All 52 historic county flags raised in Parliament Square as festivities take place in cities, towns and villages across England, Scotland and Wales.
The flags of 52 historic counties will fly proudly at the heart of government today as the nation celebrates our shared heritage to mark Historic County Flag Day.
All 52 registered historic county flags have been hoisted in Parliament Square in resplendent celebration as festivities take place in cities, towns and villages across England, Scotland and Wales.
These historic flags fluttering in unison serve as a reminder of our rich history and is part of the government’s mission to celebrate the traditions that bind our communities together and instil pride in the places we live as we build back better from the pandemic.
Communities Secretary Robert Jenrick MP said:
Earlier this week, the Communities Secretary wrote to all councils across Great Britain, urging them to proudly raise their flag to celebrate Historic County Flag Day.
This year, there will also be two new additions to the line-up, with Leicestershire and Herefordshire including their new county flags for the first time.
The Leicestershire flag combines three of the county’s symbols: the red and white dancetté background, taken from the arms of Simon de Montfort, 6th Earl of Leicester; the Cinquefoil of the de Beaumont Earls of Leicester; and the running fox from the county’s crest, used on many of the county organisations.
The Herefordshire flag is also made up of three famous symbols linked to the county: the dark red field, Herefordshire bull, and River Wye.
Cllr David Hitchiner, Leader of Herefordshire Council, said:

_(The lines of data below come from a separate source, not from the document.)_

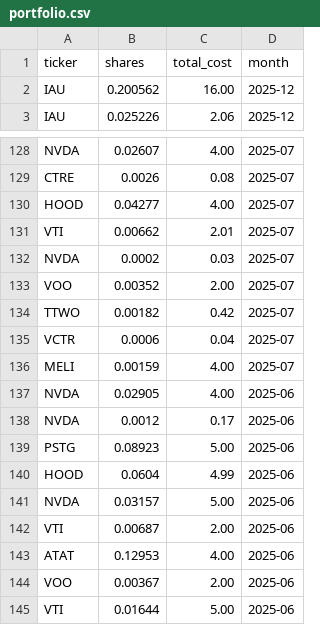
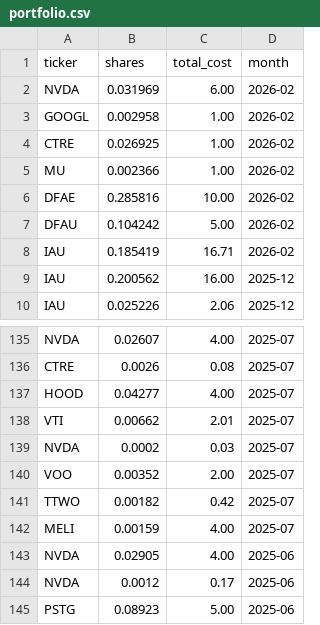
Before and after one commit to lbj2424/stocks, a CSV file: portfolio.csv, drawn as a sheet; only a part is shown, gaps mark what is left out; the shorter side is filled out with more unchanged rows; removed rows and columns are numbered as before the commit, all else as after; the diff names each change by its address in the sheet, - before the commit and + after, or states it on an @@ line.

Commit message:
Update portfolio.csv

```diff
--- a/portfolio.csv
+++ b/portfolio.csv
+row 2: NVDA | 0.031969 | 6.00 | 2026-02
+row 3: GOOGL | 0.002958 | 1.00 | 2026-02
+row 4: CTRE | 0.026925 | 1.00 | 2026-02
+row 5: MU | 0.002366 | 1.00 | 2026-02
+row 6: DFAE | 0.285816 | 10.00 | 2026-02
+row 7: DFAU | 0.104242 | 5.00 | 2026-02
+row 8: IAU | 0.185419 | 16.71 | 2026-02
-row 135: VCTR | 0.0006 | 0.04 | 2025-07
```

There are no registered or widely recognised county flags for Northern Ireland so the Union flag is flown at the head of the display so that all parts of the United Kingdom are represented.